ICSR Project Teams
Health is important, and improvements in health improve lives. However, we still don’t fundamentally understand what it means to be healthy, and the same patient may receive different treatments across different hospitals or clinicians as new evidence is discovered, or individual illness is interpreted. Unlike many problems in machine learning – games like Go, self-driving cars, object recognition – disease management does not have well-defined rewards that can be used to learn rules. Models must also work to not learn biased rules or recommendations that harm minorities or minoritized populations. These projects tackle the many novel technical opportunities for machine learning in health, and work to make important progress in health and health equity.
Housing policies enacted today are not applied in a vacuum. They are implemented in an environment that has evolved through a long, complex history which includes discriminatory policies and practices put into effect by various actors, ranging from the government to banks to private citizens. These racially inequitable policies include racial covenants, redlining, predatory lending and more. Emerging research shows that AI and algorithmic systems are exacerbating rather than ameliorating these existing inequities. In our work, we take a data-driven approach to think beyond algorithmic fairness and account for historical aspects in evaluating housing equity. Our primary objective in the housing vertical is to reveal mechanisms that lead to racially disparate outcomes in housing and to identify the most impactful intervention points to disrupt these mechanisms. In particular, we are focused on three topics: evictions and housing security; home ownership and lending; and health disparities that result from residential segregation.
Racism, and related forms of discrimination, manifests in a variety of contexts–video games and immersive environments are no exception. In the MIT Virtuality/IDSS Antiracism, Games, and Immersive Media vertical, we harness the power of games and immersive environments to study and combat racist behaviors, phenomena, and systems in video games and immersive experiences. We address racial bias and discrimination in and through virtual worlds and the virtual identities that inhabit them. We design and develop interactive experiences to support reflection, understanding, and changing of social ills such as racial bias to help individuals and institutions better recognize and positively intervene in the face of racism–not just in virtual worlds but in the physical world as well.
The central theme of the project is to understand the role of data in the design of racially (and otherwise) unbiased policies for emergency and police priority dispatch system, policing, justice system, correction facilities and beyond. Towards that, the project aims to develop publicly available comprehensive “data hub” to foster the role of data in policy design as well as develop analytic methods to evaluate biases (racial and otherwise) using the data.
A society-wide failure of algorithmic transparency is currently perpetuating innumerable social, economic and health related risks around the world. While algorithms play a role in the proliferation of extremism online — be it white nationalism or other toxic social phenomena — we know very little about how these algorithms operate and how their operation is affecting users; researchers have no robust way to probe how or why extremism emerges and the role that algorithms play in its development. Our team is working on causal investigations of algorithmic responses to user behavior and the evolving dialectic between user behavior and algorithmic recommendations.

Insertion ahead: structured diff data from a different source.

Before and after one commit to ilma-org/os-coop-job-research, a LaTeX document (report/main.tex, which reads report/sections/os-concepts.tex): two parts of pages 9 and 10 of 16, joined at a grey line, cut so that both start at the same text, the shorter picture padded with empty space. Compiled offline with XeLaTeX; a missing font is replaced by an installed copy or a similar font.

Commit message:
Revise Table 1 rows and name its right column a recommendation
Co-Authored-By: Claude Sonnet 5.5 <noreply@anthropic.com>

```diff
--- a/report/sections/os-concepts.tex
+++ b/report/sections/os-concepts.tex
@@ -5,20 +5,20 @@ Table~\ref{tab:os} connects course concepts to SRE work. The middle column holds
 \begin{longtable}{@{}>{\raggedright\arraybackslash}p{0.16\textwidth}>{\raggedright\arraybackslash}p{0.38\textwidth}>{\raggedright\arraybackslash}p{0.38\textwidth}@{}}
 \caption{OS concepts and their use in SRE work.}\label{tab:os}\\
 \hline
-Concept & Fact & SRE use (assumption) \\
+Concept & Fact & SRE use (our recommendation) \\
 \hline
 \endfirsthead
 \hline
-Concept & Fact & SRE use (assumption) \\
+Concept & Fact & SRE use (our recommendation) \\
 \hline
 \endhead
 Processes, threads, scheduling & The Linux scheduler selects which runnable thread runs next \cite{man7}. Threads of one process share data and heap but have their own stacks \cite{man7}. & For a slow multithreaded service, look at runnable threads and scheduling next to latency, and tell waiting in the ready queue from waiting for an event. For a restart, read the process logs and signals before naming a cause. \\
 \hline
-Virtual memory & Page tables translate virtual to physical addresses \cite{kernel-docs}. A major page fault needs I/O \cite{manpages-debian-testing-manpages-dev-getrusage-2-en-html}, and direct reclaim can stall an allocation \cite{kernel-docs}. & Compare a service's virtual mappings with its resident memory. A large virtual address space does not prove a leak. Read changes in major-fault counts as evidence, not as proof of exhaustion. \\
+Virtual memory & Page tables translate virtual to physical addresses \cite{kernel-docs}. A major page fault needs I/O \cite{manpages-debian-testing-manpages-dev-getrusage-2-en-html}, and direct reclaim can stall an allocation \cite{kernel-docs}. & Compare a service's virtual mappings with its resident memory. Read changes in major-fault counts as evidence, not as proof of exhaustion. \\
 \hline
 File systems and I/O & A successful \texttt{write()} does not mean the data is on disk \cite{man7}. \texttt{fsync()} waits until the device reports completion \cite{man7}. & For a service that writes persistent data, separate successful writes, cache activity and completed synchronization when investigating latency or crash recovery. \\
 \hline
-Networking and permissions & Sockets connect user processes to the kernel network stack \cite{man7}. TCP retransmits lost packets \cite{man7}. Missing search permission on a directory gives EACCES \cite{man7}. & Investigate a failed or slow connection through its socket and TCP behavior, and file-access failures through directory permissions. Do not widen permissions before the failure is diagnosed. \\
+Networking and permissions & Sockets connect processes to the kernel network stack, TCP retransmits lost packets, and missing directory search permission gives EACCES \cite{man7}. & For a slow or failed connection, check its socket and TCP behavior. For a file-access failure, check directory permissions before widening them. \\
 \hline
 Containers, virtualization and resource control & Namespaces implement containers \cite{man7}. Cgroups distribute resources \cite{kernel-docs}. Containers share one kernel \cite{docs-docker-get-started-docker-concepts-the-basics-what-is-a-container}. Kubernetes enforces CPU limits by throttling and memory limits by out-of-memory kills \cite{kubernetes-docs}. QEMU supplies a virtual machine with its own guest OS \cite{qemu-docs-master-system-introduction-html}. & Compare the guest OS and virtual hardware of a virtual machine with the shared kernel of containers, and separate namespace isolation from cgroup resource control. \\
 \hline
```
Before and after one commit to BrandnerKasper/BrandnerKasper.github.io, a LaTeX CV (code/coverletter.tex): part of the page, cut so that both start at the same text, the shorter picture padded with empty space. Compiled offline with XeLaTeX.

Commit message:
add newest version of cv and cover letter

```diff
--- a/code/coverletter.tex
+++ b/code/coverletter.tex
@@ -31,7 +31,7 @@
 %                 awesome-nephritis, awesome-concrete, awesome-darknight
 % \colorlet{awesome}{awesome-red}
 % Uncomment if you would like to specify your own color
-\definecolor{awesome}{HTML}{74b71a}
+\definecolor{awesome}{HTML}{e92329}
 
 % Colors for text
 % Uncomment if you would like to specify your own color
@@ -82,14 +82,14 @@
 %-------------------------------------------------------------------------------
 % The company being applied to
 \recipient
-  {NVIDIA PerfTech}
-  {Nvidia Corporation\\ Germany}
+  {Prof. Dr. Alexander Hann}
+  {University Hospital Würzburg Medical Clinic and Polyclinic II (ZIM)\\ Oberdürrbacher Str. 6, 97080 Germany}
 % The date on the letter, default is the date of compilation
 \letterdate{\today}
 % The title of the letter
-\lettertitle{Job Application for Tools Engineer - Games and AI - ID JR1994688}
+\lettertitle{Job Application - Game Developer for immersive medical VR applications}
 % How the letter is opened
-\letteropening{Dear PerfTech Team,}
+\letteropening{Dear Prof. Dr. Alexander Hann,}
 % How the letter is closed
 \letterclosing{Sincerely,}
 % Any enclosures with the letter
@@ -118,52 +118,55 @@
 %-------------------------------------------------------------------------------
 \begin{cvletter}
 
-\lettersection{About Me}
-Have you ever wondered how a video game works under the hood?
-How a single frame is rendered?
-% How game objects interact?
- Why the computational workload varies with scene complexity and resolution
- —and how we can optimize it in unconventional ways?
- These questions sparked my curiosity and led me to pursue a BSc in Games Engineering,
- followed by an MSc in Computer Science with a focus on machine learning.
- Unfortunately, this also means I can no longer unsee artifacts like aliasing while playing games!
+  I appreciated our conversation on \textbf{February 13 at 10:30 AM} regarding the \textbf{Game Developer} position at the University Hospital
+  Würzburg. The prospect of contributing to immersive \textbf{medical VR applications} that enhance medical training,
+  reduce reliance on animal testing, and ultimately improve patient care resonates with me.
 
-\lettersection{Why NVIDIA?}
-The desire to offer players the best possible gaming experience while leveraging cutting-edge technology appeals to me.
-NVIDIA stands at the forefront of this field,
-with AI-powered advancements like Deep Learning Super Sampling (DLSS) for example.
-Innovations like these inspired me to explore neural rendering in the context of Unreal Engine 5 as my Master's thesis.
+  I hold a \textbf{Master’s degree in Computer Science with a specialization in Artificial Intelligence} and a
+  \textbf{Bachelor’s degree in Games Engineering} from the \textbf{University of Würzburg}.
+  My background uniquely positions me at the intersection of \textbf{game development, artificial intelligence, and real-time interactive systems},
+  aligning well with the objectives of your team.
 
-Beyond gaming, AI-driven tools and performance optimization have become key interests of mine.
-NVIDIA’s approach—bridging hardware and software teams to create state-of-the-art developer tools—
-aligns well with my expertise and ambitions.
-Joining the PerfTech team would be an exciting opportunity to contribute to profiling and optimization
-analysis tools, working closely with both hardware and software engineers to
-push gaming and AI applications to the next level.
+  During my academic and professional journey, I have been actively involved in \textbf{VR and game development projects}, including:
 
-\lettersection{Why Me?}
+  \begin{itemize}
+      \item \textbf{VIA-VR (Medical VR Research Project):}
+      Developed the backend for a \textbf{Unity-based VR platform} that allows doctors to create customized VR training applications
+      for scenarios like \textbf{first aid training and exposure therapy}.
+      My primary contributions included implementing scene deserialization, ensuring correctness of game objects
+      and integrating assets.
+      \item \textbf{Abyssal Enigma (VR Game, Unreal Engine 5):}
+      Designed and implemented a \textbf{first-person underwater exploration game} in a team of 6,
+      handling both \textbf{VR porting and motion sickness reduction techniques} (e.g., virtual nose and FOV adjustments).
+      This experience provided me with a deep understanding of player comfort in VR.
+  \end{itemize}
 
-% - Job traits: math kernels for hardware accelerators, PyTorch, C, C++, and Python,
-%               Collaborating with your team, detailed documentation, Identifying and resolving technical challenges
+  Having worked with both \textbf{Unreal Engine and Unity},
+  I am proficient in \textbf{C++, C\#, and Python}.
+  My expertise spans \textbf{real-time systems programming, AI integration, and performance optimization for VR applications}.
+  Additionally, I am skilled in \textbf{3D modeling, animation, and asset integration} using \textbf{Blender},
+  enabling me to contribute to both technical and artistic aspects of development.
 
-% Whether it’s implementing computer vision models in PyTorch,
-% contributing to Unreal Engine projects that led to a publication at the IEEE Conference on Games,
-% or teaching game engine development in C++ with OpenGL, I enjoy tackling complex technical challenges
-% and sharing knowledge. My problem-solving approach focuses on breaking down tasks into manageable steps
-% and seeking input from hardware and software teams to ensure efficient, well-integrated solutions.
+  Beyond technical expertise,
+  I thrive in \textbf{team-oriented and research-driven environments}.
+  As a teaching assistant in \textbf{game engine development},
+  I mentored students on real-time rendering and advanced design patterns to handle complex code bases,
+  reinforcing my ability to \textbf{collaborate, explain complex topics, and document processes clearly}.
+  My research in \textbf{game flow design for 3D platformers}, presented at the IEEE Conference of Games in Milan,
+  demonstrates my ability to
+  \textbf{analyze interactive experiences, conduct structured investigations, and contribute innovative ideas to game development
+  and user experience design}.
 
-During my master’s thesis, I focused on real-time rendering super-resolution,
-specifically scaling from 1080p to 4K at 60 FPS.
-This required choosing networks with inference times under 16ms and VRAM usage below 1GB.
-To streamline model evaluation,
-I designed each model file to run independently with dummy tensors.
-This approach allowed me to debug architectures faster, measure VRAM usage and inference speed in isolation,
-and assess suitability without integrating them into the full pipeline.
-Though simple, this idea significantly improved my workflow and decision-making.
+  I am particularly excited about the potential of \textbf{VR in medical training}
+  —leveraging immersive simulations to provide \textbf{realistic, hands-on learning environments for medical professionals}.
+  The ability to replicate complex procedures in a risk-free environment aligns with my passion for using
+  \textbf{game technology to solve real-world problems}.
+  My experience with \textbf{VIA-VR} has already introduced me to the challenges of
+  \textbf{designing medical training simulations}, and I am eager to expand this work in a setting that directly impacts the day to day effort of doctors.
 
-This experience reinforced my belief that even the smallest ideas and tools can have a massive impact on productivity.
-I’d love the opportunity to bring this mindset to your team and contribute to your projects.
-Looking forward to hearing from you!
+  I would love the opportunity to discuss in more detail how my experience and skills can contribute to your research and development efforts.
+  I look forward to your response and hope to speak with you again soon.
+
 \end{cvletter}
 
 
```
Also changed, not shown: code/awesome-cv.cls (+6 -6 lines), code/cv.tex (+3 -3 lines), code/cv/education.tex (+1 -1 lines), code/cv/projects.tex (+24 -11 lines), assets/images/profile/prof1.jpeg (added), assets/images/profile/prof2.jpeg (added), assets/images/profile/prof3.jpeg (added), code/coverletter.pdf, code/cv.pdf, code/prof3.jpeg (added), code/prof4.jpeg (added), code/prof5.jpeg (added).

Contributors to the edited volume on systemic racism and computation
The essays are based on the presentations given during the ICSR workshop series and explore the potential for data to both combat and perpetuate systemic racism in the U.S. Topics included healthcare inequities, policing, algorithm bias, and more.